The regional bloc Ecowas (the Economic Community of West African States) decided to activate a task force this week, drawing on troops from across the region for a possible military intervention to undo what was the seventh coup in West and Central Africa in three years. At stake is not just the fate of Niger – a major uranium producer and key Western ally in the fight against the Islamists – but also the concerns of global powers with key strategic interests in the semi-desert zone. French, US, German and Italian troops are stationed in Niger to repel local affiliates of al-Qaeda and Islamic State that have killed thousands and displaced millions across the Sahel.

Western powers fear Russian influence could grow stronger if the junta in Niger follows Mali’s example by ejecting Western troops and inviting in mercenaries from Russia’s Wagner Group. Thousands of people gathered in Niger’s capital on Friday to demonstrate in favour of the coup. The rally began at a French military base in the capital Niamey and then protesters with signs and flags spread onto surrounding streets. “Long live Russia”, one protester’s sign read. “Down with France … Down with Ecowas”.

Regional army chiefs were set to meet in the coming days. It was not yet clear how long the Ecowas force would take to assemble, how big it would be, and if it would actually invade. The organisation stressed that all options were on the table, and it hoped for a peaceful resolution. Security analysts said the force could take weeks to set up, potentially leaving room for negotiations. The West African leaders deferred a crisis meeting yesterday on dealing with the coup in Niger after approving the deployment of a “standby force to restore constitutional order” as soon as possible.

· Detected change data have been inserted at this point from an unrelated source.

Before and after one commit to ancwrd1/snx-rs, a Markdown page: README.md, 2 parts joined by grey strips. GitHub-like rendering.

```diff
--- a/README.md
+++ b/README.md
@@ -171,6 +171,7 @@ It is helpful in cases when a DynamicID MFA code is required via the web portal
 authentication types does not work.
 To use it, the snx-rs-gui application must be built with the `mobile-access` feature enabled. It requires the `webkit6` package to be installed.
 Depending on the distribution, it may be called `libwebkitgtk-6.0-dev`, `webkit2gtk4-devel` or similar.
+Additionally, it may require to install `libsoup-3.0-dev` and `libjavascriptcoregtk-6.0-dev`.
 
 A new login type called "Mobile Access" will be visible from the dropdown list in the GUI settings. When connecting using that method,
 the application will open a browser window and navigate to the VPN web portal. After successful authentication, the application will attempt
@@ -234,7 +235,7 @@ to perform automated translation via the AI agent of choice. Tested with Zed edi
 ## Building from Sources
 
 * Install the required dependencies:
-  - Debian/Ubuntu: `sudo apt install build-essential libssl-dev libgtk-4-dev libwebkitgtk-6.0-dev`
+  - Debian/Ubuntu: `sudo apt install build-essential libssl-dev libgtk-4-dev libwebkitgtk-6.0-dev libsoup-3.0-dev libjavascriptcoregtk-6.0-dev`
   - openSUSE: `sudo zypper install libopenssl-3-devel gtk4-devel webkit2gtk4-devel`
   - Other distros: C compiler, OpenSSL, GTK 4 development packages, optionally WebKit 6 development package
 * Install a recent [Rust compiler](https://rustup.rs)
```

The Chiefs of staff from member states of the West African bloc were scheduled to attend a meeting on Saturday in the Ghanaian capital Accra but later indefinitely suspended it for “technical reasons”. Sources said the meeting was originally set up to inform the organisation’s leaders about “the best options” for activating and deploying the standby force. “The military option seriously envisaged by Ecowas is not a war against Niger and its people but a police operation against hostage takers and their accomplices,” Niger’s Foreign Minister Hassoumi Massaoudou said yesterday.

Ecowas is determined to stop the sixth military takeover in the region in just three years and has severed financial transactions and electricity supplies and closed borders with landlocked Niger, blocking much-needed imports to one of the world’s poorest countries. Niger’s new leaders have accused former colonial power France, a close Bazoum ally, of being behind the hardline Ecowas stance. Niger’s junta scrapped defence agreements with France last week, while a hostile protest outside the French embassy in Niamey on July 30 prompted Paris to evacuate its citizens.

Fears for Bazoum

The EU and the AU joined others in sounding the alarm for Bazoum on Friday. UN rights chief Volker Turk said Bazoum’s reported detention conditions “could amount to inhuman and degrading treatment, in violation of international human rights law”. German Foreign Minister Annalena Baerbock warned that the “coup plotters must face harsh consequences should anything happen” to Bazoum or his family. Top US diplomat Antony Blinken said he was “dismayed” by the military’s refusal to release Bazoum’s family as a “demonstration of goodwill”.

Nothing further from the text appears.